• _Description of the task_: Go through the material below, count the lines with the word "nany", and reply with the count alone.

• _Extracted material_:
--*--

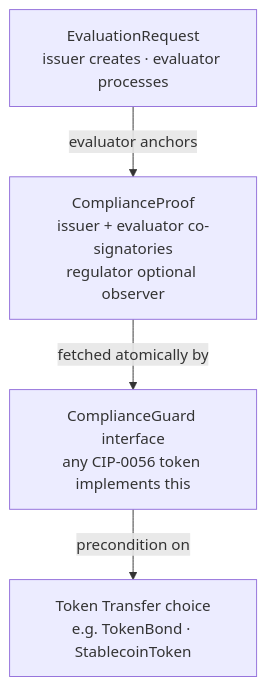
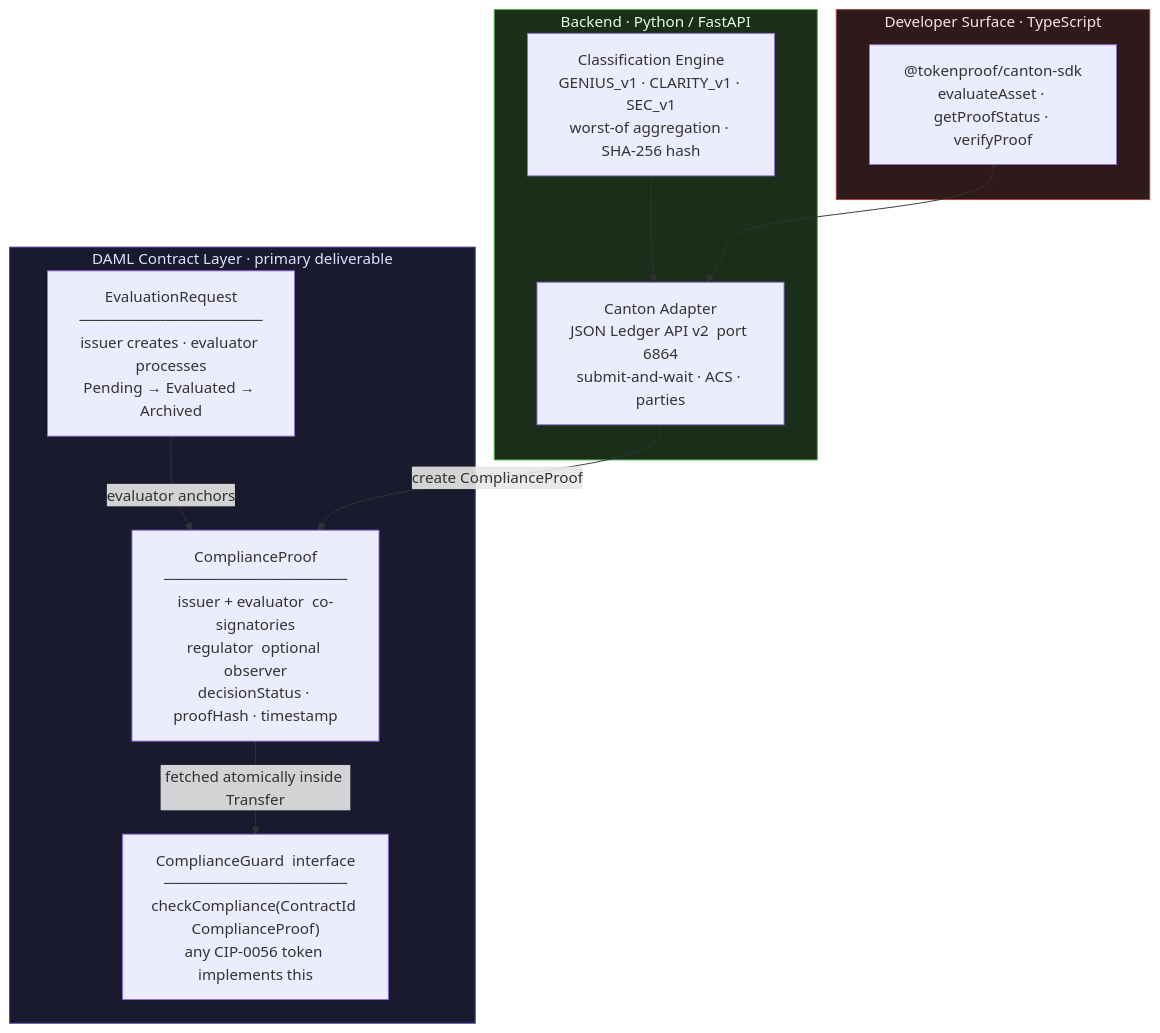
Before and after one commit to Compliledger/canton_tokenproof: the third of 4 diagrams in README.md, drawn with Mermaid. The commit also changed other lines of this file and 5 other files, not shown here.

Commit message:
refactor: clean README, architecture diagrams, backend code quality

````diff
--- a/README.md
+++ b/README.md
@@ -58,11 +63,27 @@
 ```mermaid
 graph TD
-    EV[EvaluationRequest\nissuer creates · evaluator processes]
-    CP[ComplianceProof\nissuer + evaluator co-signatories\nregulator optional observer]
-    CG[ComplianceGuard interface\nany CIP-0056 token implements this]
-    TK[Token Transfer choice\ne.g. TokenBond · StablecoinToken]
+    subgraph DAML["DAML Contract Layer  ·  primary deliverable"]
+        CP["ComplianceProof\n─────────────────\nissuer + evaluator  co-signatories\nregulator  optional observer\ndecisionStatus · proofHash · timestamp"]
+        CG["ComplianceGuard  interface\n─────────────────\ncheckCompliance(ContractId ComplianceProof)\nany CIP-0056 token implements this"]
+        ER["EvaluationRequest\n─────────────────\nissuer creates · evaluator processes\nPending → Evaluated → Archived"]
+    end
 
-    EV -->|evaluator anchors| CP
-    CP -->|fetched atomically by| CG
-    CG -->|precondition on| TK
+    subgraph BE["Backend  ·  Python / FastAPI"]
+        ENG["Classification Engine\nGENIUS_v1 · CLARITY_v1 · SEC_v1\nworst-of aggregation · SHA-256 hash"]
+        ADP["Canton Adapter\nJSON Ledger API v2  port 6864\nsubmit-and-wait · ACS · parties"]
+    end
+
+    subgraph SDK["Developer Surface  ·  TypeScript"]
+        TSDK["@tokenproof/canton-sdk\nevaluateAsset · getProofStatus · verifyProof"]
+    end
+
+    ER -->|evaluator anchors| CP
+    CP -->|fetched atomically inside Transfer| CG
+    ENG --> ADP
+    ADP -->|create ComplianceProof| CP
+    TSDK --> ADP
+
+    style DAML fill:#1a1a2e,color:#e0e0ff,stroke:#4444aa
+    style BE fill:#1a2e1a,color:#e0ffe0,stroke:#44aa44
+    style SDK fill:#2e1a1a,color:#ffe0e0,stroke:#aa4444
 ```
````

--*--

• _Expected answer_: 2